Throughout the year, Josephine talks of wanting to achieve her emancipation. Soon Josie realised that the only thing that was stopping her emancipation was herself. Josie realises that she is holding herself back from what she really wants, but she isn't sure whether she wants to fight for it or not. "I remembered when we spoke about achieving our emancipation. The beauty is that I'm living to achieve mine." (pg240). By the end of the year, Josie realises that she has already achieved her emancipation.
"Relief because I was finally beginning to feel free. "I just sat there thinking back over the year and I realised that I was emancipated long ago.
"...simply because like religion, culture is nailed into you, so deep you can't escape it. Josie knows that her culture is a part of her being, it plays a part as to her appearance, and how she looks at life.
As she spends more time learning and understanding her family, in particular Katia, she sees her culture not as a burden, but as a gift, something that sets her apart from everyone else.
She later finds out that he was an Australian policeman who helped Katia during the war.
Katia's sister Patrizia was very thankful towards him for his help, but Josie could tell that Katia thought of him as more than another pair of hands.
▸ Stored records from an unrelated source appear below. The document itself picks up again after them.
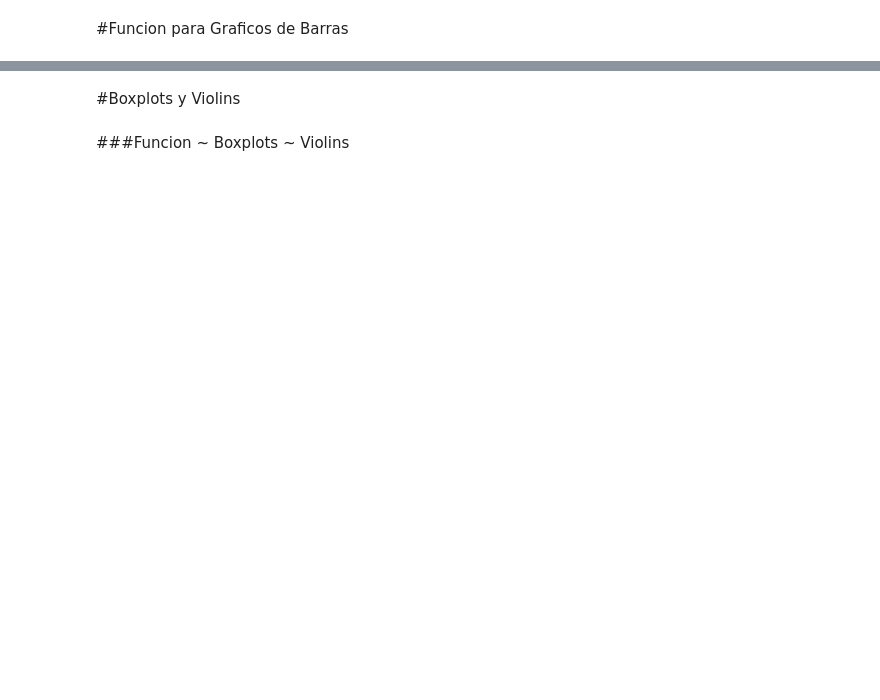
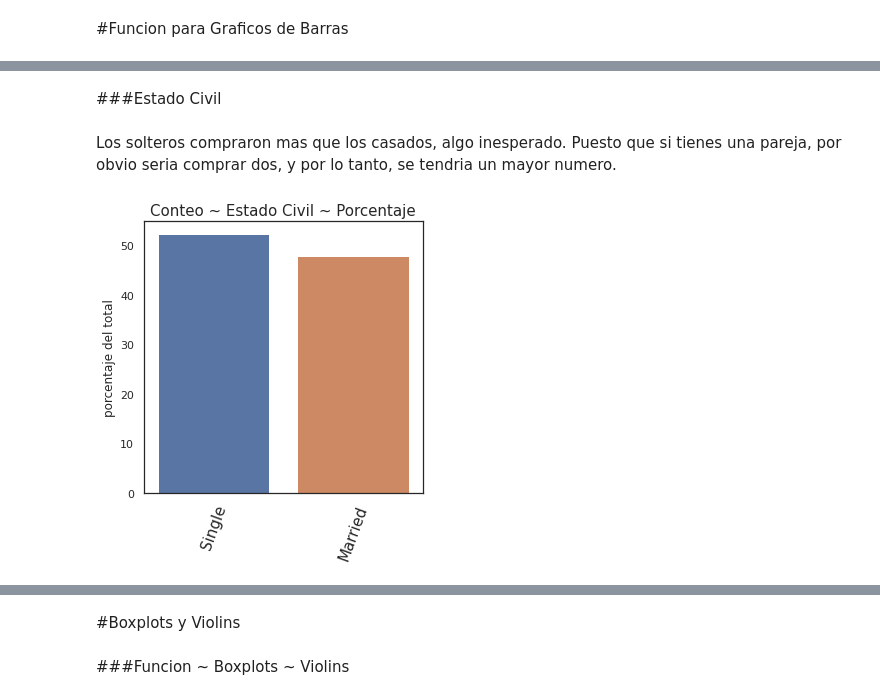
Before and after one commit to hvasquez28/g1-ds_santander-f2-team7-Phyton, a Jupyter notebook: Proyecto_Postwork1_2_3_4_5.ipynb, the cells around one changed output, grey strips where cells are left out. Cells and saved outputs as stored; diff of their text form; code cells hidden in the pictures; blank space fills up the shorter version.

```diff
--- a/Proyecto_Postwork1_2_3_4_5.ipynb
+++ b/Proyecto_Postwork1_2_3_4_5.ipynb
@@ -1790,0 +1751,8 @@ bar_plots(porcentajes_data(educacion),0)
+# %% [markdown]
+###Estado Civil
+# %% [markdown]
+Los solteros compraron mas que los casados, algo inesperado. Puesto que si tienes una pareja, por obvio seria comprar dos, y por lo tanto, se tendria un mayor numero.
+# %%
+bar_plots(estado_civ_2,1,5,5)
+# %% [output]
+[figure, added]
```
Also changed, not shown: parts of 59 cells of this notebook.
At the start of "Looking for Alibrandi", by Melina Marchetta we are introduced to a seventeen year old girl by the name of Josephine "Josie" Alibrandi, who is in her last year of high school. Not as an Australian and not as an Italian and not as an in-between. Josie also wants to be free to make her own decisions, and she doesn't want to care about what others are saying, like she does now. Licensed under GNU Free Documentation License" data-lightbox="media-gallery-1567816747"At the same time, she realises that she can't escape everything. Josie thinks that part of her emancipation is to be free of her Italian background, which is not possible, because it will always be a part of her.
All of these changes, and others, help to shape the character of Josephine Alibrandi. She believes that it may stop her from achieving her emancipation.
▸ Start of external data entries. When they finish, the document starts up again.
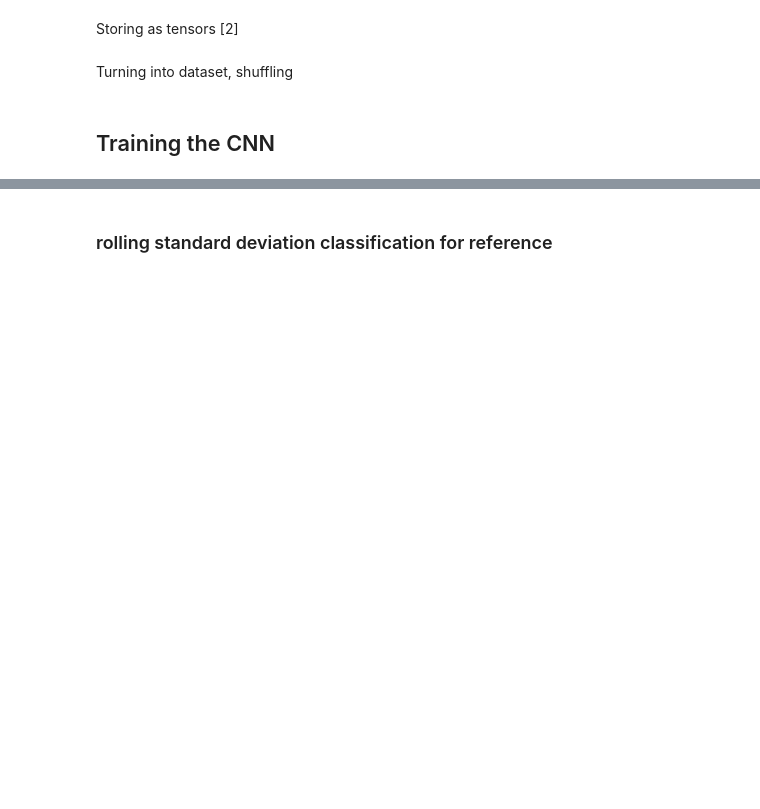
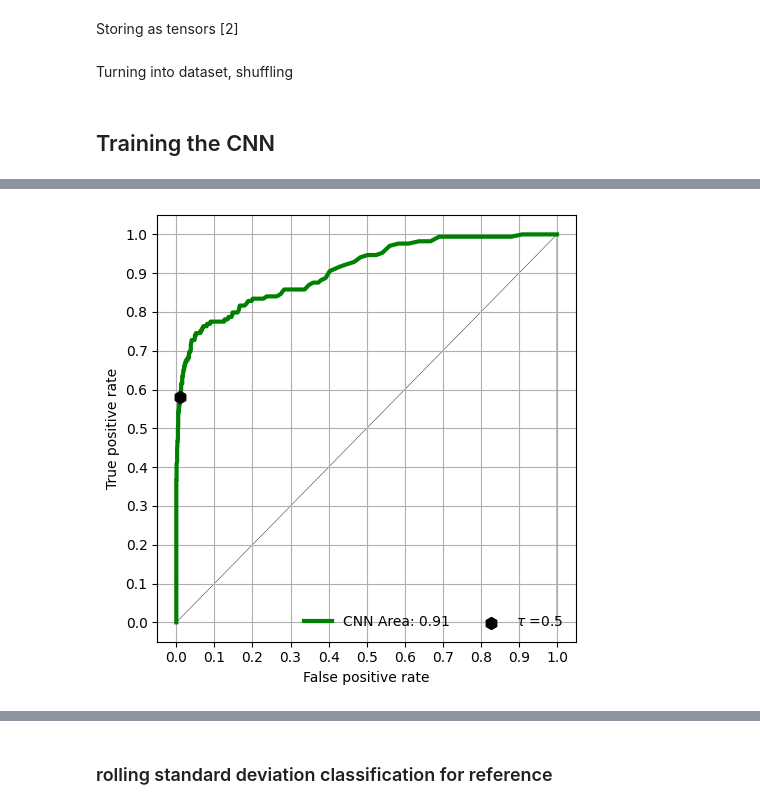
Before and after one commit to xkalet07/cml_wd_telcosense, a Jupyter notebook: attempt_01_dummy_data/my_train_cnn_1cml.ipynb, the cells around one changed output, grey strips where cells are left out. Saved outputs shown, nothing was run; the diff lists cells and outputs as text; code cells hidden in the pictures; blank space fills up the shorter version.

```diff
--- a/attempt_01_dummy_data/my_train_cnn_1cml.ipynb
+++ b/attempt_01_dummy_data/my_train_cnn_1cml.ipynb
@@ -475,0 +462,21 @@ for wet_start_i, wet_end_i in zip(
+# %%
+# ROC curve
+roc = roc_curve(ds.cnn_out, ds.ref_wd, 0, 1)
+# %%
+plt.figure(figsize=(5,5))
+plt.plot(roc[:,1],roc[:,0], color='green', label='CNN Area: '+str(np.round(roc_surface(roc), decimals=2)), zorder=2, lw=3)
+
+# plot point of cnn threshold for optimalisation
+plt.scatter(roc[int(cnn_wd_threshold*1000),1],roc[int(cnn_wd_threshold*1000),0], color='black', marker='h', s=75, label='$\\tau$ ='+str(cnn_wd_threshold), zorder=3)
+
+plt.plot([0,0,1,0,1,1],[0,1,1,0,0,1], 'k-', linewidth=0.3, zorder=1)
+plt.xlabel('False positive rate')
+plt.ylabel('True positive rate')
+plt.legend(loc='lower right', ncol=2, frameon=False)
+plt.grid()
+plt.yticks(np.arange(0, 1.01, 0.1))
+plt.xticks(np.arange(0, 1.01, 0.1))
+plt.tight_layout()
+plt.show()
+# %% [output]
+[figure, added]
```
Also changed, not shown: parts of 38 cells of this notebook, 1 other file.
"I'm not quite sure why I hate Marcus Sandford and Nonna for what they did. After realising that she was no longer angry at Katia, Josie goes to talk to her, and appreciates that staying with Francesco, instead of going with Marcus, was only for Christina's benefit, not her own.
"Those years without Christina or you when you were a baby were my punishment." (pg226).